_Task description_
Search the data for "header". Return each matching line.

══ Provided information

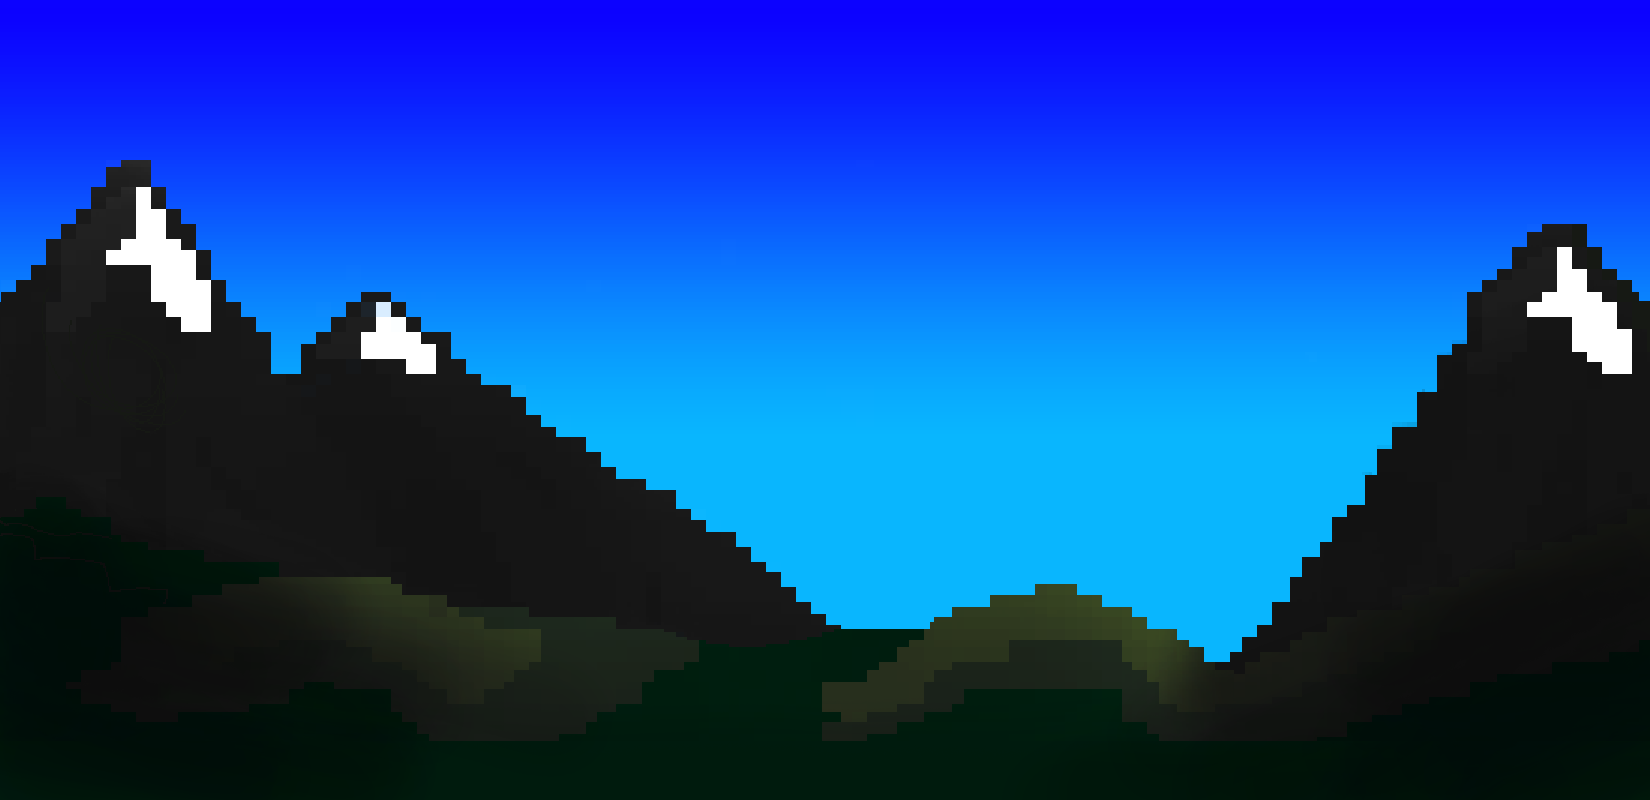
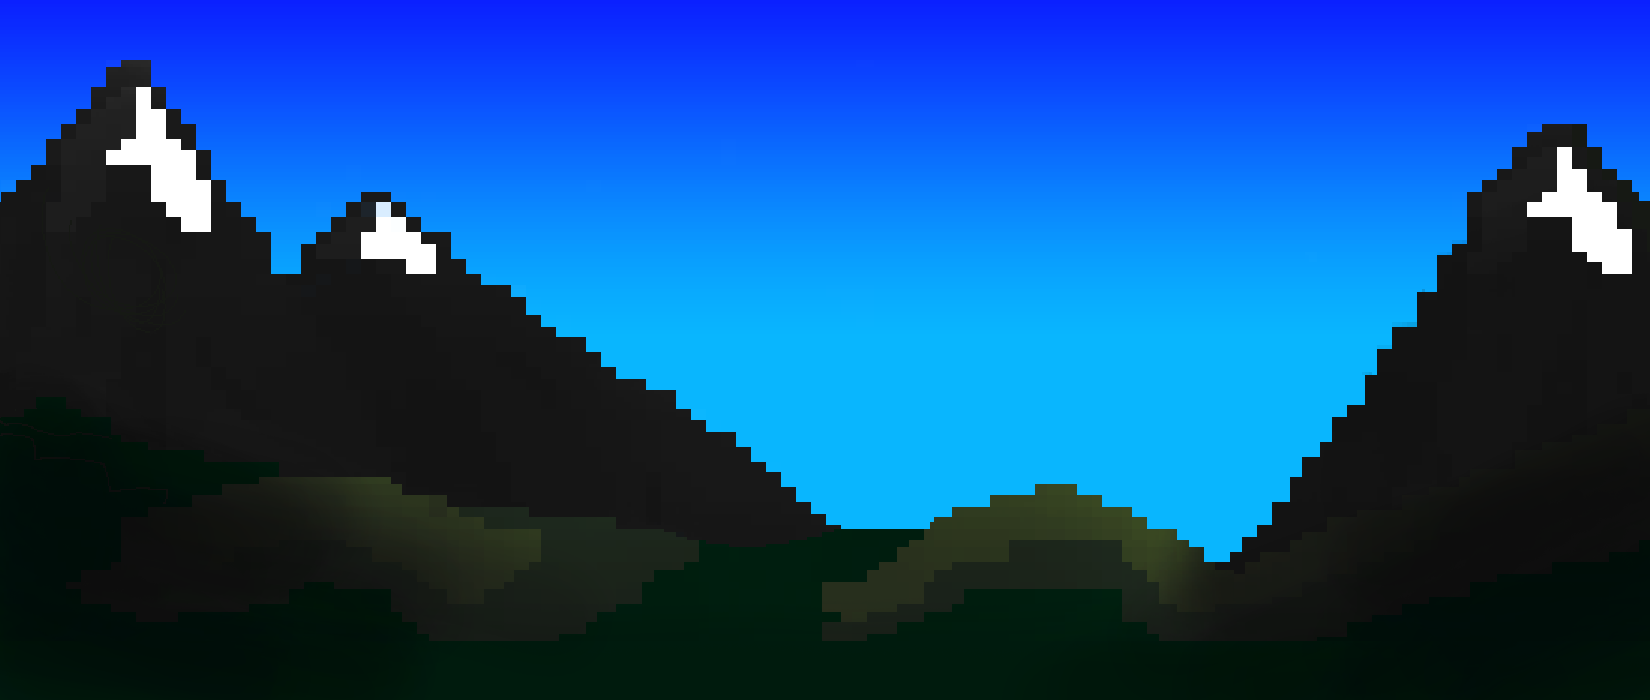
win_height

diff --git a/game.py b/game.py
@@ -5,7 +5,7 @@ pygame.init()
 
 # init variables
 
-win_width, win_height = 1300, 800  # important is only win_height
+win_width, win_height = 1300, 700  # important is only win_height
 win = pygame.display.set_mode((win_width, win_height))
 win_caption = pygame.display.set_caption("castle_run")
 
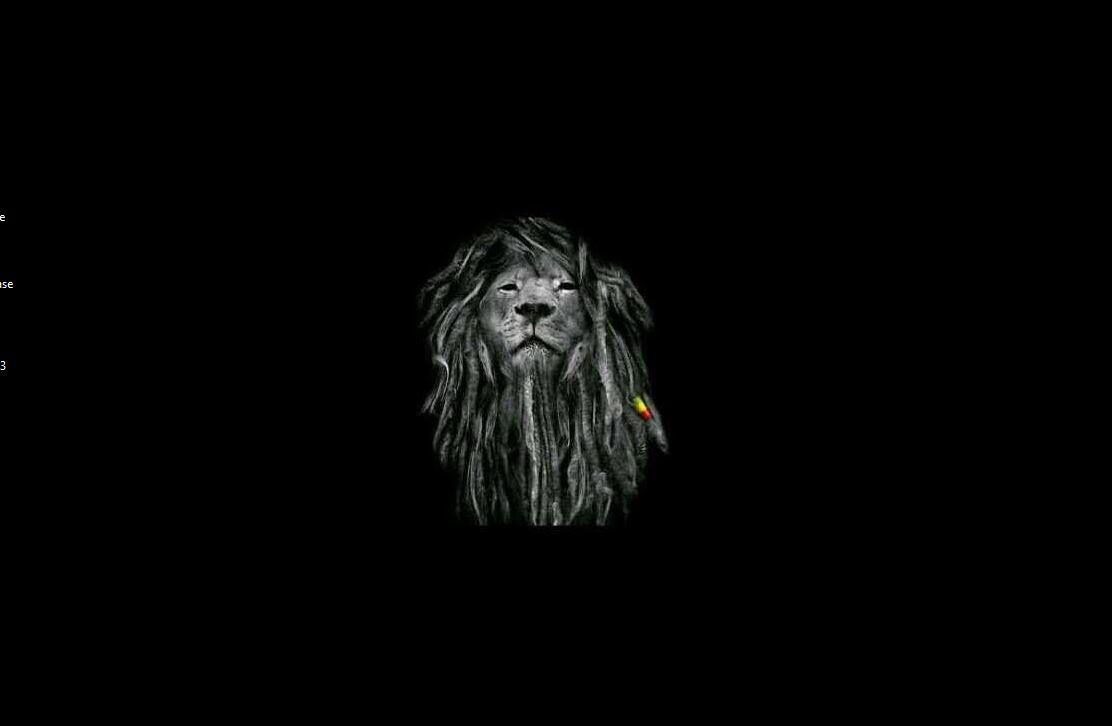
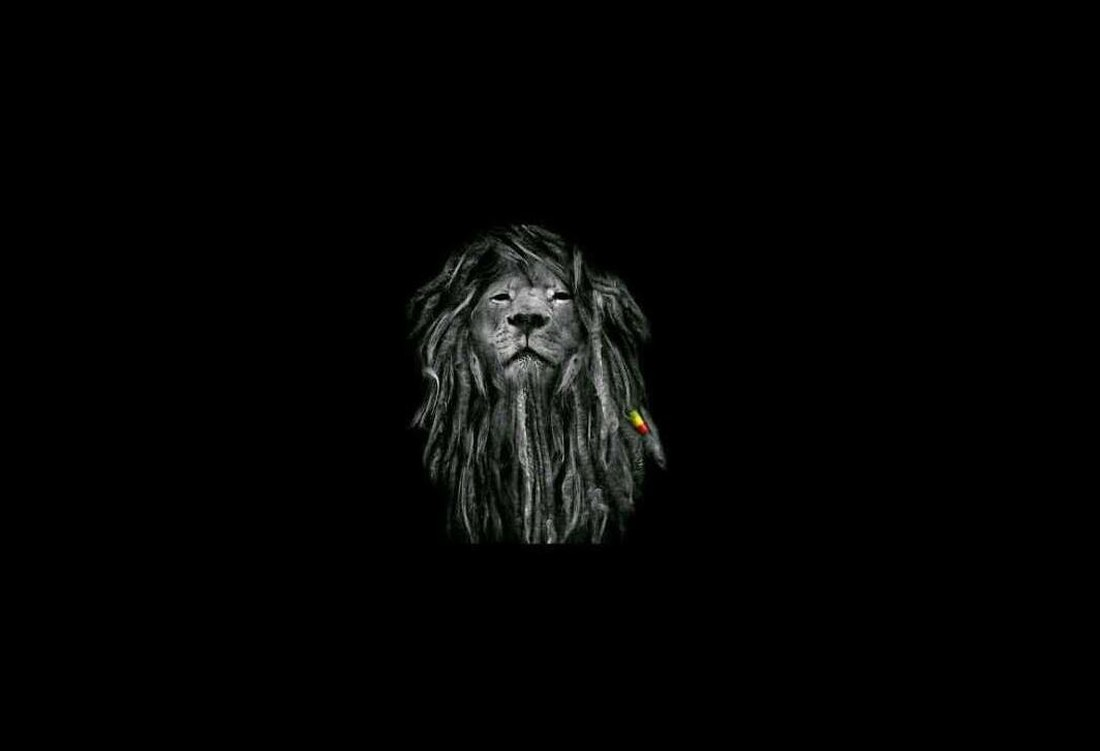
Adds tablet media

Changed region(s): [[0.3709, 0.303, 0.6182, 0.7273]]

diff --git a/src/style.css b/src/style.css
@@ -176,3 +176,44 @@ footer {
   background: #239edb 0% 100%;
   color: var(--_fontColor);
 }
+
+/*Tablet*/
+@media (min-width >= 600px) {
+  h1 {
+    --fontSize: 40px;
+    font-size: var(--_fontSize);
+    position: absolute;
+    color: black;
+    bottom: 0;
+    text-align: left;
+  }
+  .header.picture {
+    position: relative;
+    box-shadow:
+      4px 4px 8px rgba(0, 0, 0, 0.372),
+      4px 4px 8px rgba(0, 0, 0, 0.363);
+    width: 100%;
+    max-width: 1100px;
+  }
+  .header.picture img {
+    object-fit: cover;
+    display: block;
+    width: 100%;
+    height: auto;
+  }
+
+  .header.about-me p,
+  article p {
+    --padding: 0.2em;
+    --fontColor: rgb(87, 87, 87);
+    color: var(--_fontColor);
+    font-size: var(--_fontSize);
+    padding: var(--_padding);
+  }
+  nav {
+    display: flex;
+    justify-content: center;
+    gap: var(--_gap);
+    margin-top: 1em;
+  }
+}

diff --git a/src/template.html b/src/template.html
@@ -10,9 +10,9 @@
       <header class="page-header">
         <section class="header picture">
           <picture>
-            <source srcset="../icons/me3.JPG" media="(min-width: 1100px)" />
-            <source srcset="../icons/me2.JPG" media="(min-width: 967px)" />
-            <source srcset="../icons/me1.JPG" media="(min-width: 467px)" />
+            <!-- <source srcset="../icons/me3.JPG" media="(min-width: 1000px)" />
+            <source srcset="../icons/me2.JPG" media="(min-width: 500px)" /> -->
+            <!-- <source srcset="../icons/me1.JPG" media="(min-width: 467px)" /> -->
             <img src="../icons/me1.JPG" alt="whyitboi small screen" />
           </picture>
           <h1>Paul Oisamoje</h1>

════

_Output of the exercise_
+  .header.picture {
+  .header.picture img {
+  .header.about-me p,
       <header class="page-header">
         <section class="header picture">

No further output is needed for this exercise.